This is where the memorylessness of the geometric distribution applies, because it has the property that $R_n - R_{n-1} = X_{T_n} - X_{T_{n-1}}$ has the same distribution as $X_j$ because if $X_{T_{n-1}} = k$ then $$Pr(X_{T_n} - X_{T_{n-1}} = m) = Pr(X_{T_n} = m+k | X_{T_n} > k) = \frac{p(1 − p)^{m+k−1}}{\sum_{j \ge 1} p(1 − p)^{j+k−1} } = p(1 − p)^{m−1}$$
and is independent of k and of all the $X_j$ for $j < T_{n-1}$ and $j>T_n$

So $R_j - R_{j-1}$ has the same distribution as $X_j$ and combined with independence leads to $R_n$ having the same distribution as $\sum_{j=0}^n X_j$, i.e.

as the sum of $n + 1$ iid geometric variables.

as the book says.

I think the book is wrong with its equals sign: two (sums of) random variables can have the same distribution without being the same. If $A$ is uniformly distributed on $[0,1]$ and $B = 1-A$, then $A$ and $B$ have the same distribution, but they are unlikely to be equal to each other.

  • $\begingroup$ Thanks! I was wondering why $Pr(X_{T_n} - X_{T_{n-1}} = m) = Pr(X_{T_n} = m+k | X_{T_n} > k)$? $\endgroup$ – Ethan Mar 11 '11 at 19:31
  • $\begingroup$ @Ethan: We know $X_{T_{n}} > X_{T_{n-1}}$ since $X_{T_{n}}$ is a new record.
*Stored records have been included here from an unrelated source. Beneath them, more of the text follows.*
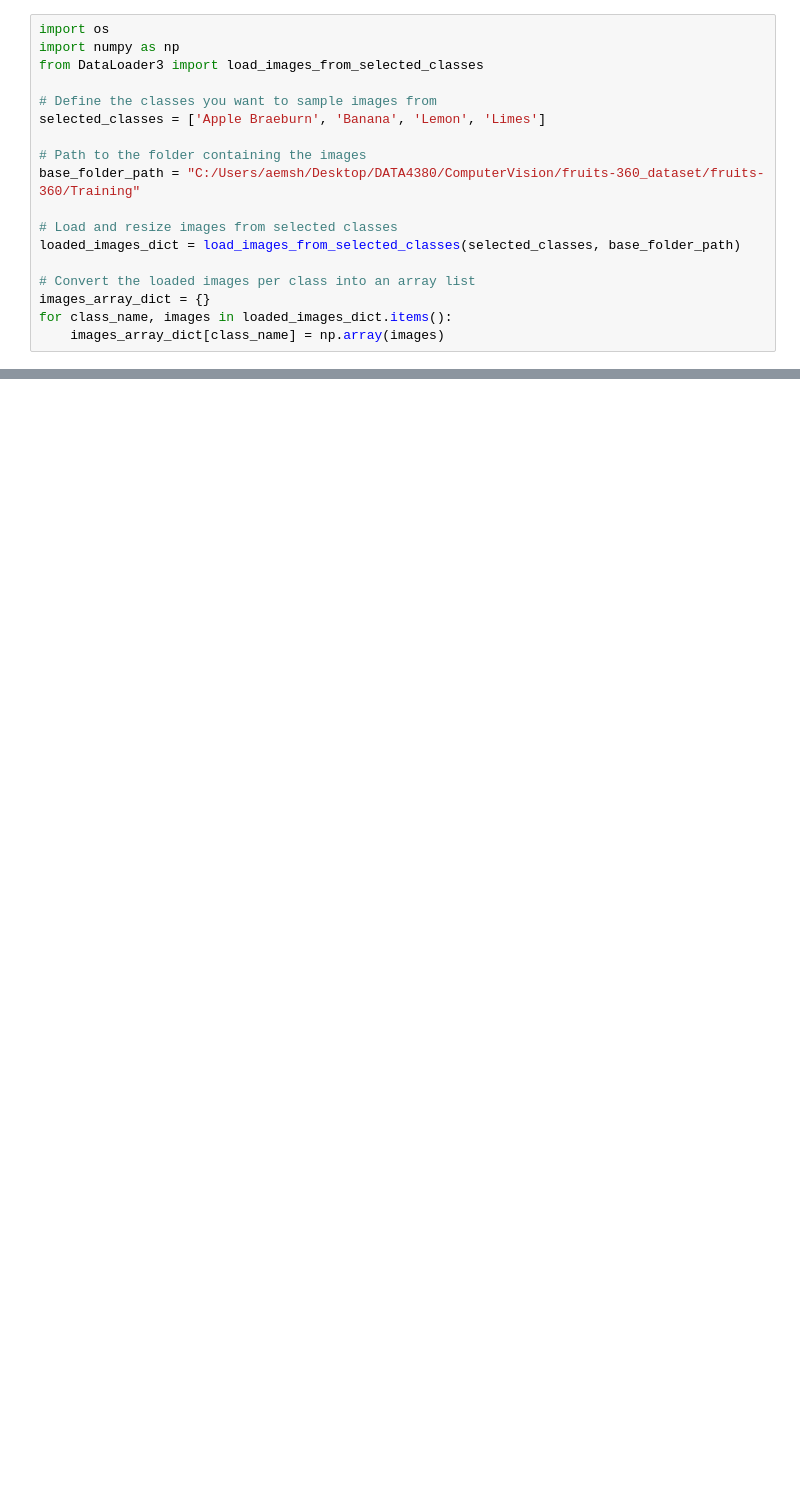
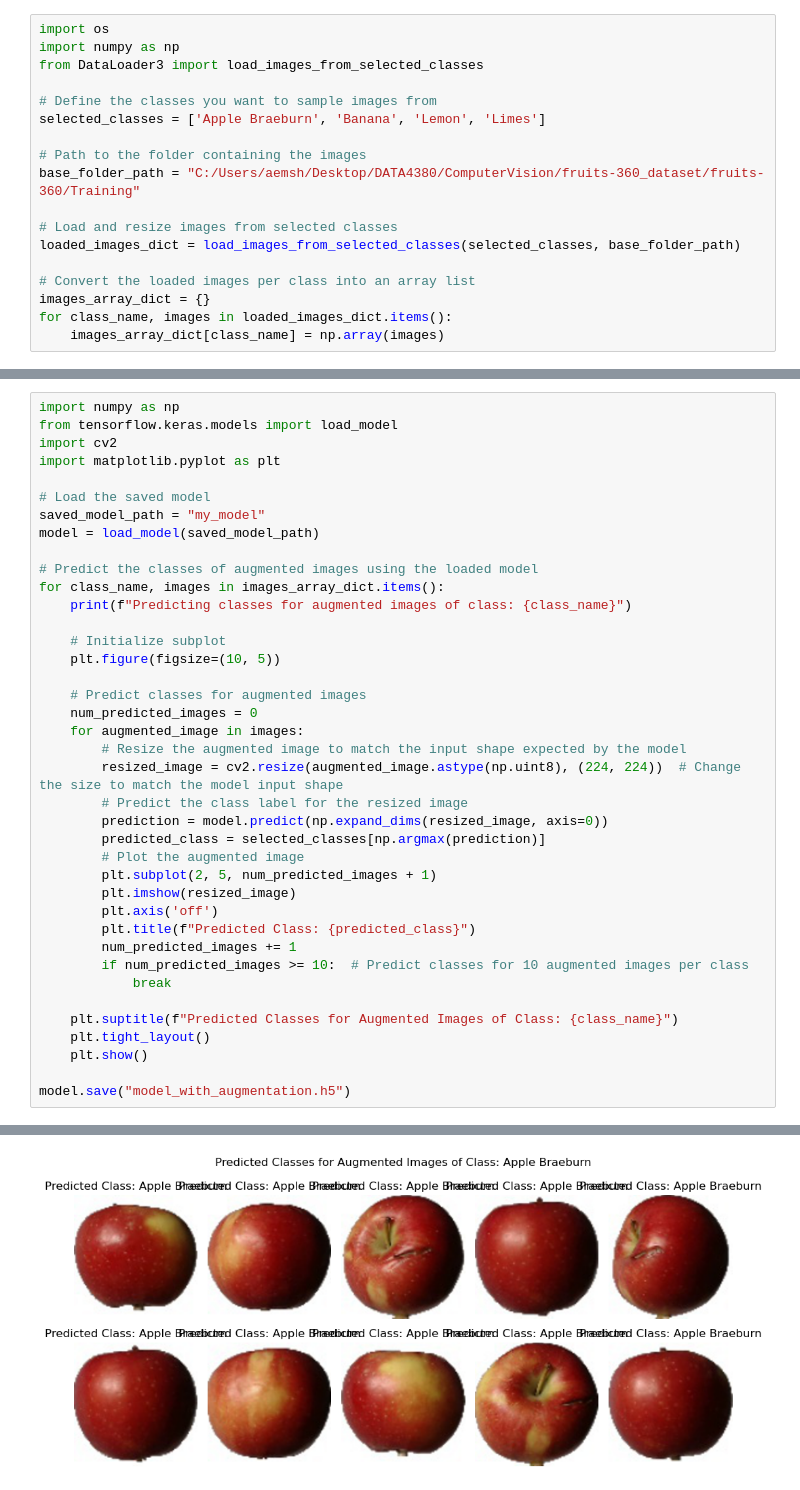
Before and after one commit to alexmach7/Data4380, a Jupyter notebook: ComputerVision/TrainBaseModelAugmentation.ipynb, the cells around one changed output, grey strips where cells are left out. Drawn from its saved outputs; the diff is of its cells as text; blank space fills up the shorter version.

```diff
--- a/ComputerVision/TrainBaseModelAugmentation.ipynb
+++ b/ComputerVision/TrainBaseModelAugmentation.ipynb
@@ -183,0 +219,40 @@ plt.show()
+# %%
+import numpy as np
+from tensorflow.keras.models import load_model
+import cv2
+import matplotlib.pyplot as plt
+
+# Load the saved model
+saved_model_path = "my_model"
+model = load_model(saved_model_path)
+
+# Predict the classes of augmented images using the loaded model
+for class_name, images in images_array_dict.items():
+    print(f"Predicting classes for augmented images of class: {class_name}")
+
+    # Initialize subplot
+    plt.figure(figsize=(10, 5))
+
+    # Predict classes for augmented images
+    num_predicted_images = 0
+    for augmented_image in images:
+        # Resize the augmented image to match the input shape expected by the model
+        resized_image = cv2.resize(augmented_image.astype(np.uint8), (224, 224))  # Change the size to match the model input shape
+        # Predict the class label for the resized image
+        prediction = model.predict(np.expand_dims(resized_image, axis=0))
+        predicted_class = selected_classes[np.argmax(prediction)]
+        # Plot the augmented image
+        plt.subplot(2, 5, num_predicted_images + 1)
+        plt.imshow(resized_image)
+        plt.axis('off')
+        plt.title(f"Predicted Class: {predicted_class}")
+        num_predicted_images += 1
+        if num_predicted_images >= 10:  # Predict classes for 10 augmented images per class
+            break
+
+    plt.suptitle(f"Predicted Classes for Augmented Images of Class: {class_name}")
+    plt.tight_layout()
+    plt.show()
+
+model.save("model_with_augmentation.h5")
+# %% [output]
@@ -183,0 +270 @@ plt.show()
+[figure, added]
```
Also changed, not shown: parts of 12 cells of this notebook.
And that is all we know about it beyond the distribution of $X_j$. So when working out the probability distribution of $X_{T_{n}} - X_{T_{n-1}}$, we have to condition on that, or equivalently on $X_{T_{n}} >k$ since $k$ is merely shorthand for $X_{T_{n-1}}$ or on $m>0$ which amounts to the same thing. $\endgroup$ – Henry Mar 11 '11 at 19:45
  • $\begingroup$ Just a notational thing: Shouldn't you have some $j$ indices and some parentheses in your two sums for $R_n$ near the beginning of your answer? $\endgroup$ – Mike Spivey Mar 11 '11 at 21:10
  • $\begingroup$ @Mike Spivey: Yes - thank you. I have now used i to avoid any confusion with other uses of j. $\endgroup$ – Henry Mar 11 '11 at 21:40

Your Answer

By clicking “Post Your Answer”, you agree to our terms of service, privacy policy and cookie policy

Not the answer you're looking for? Browse other questions tagged or ask your own question.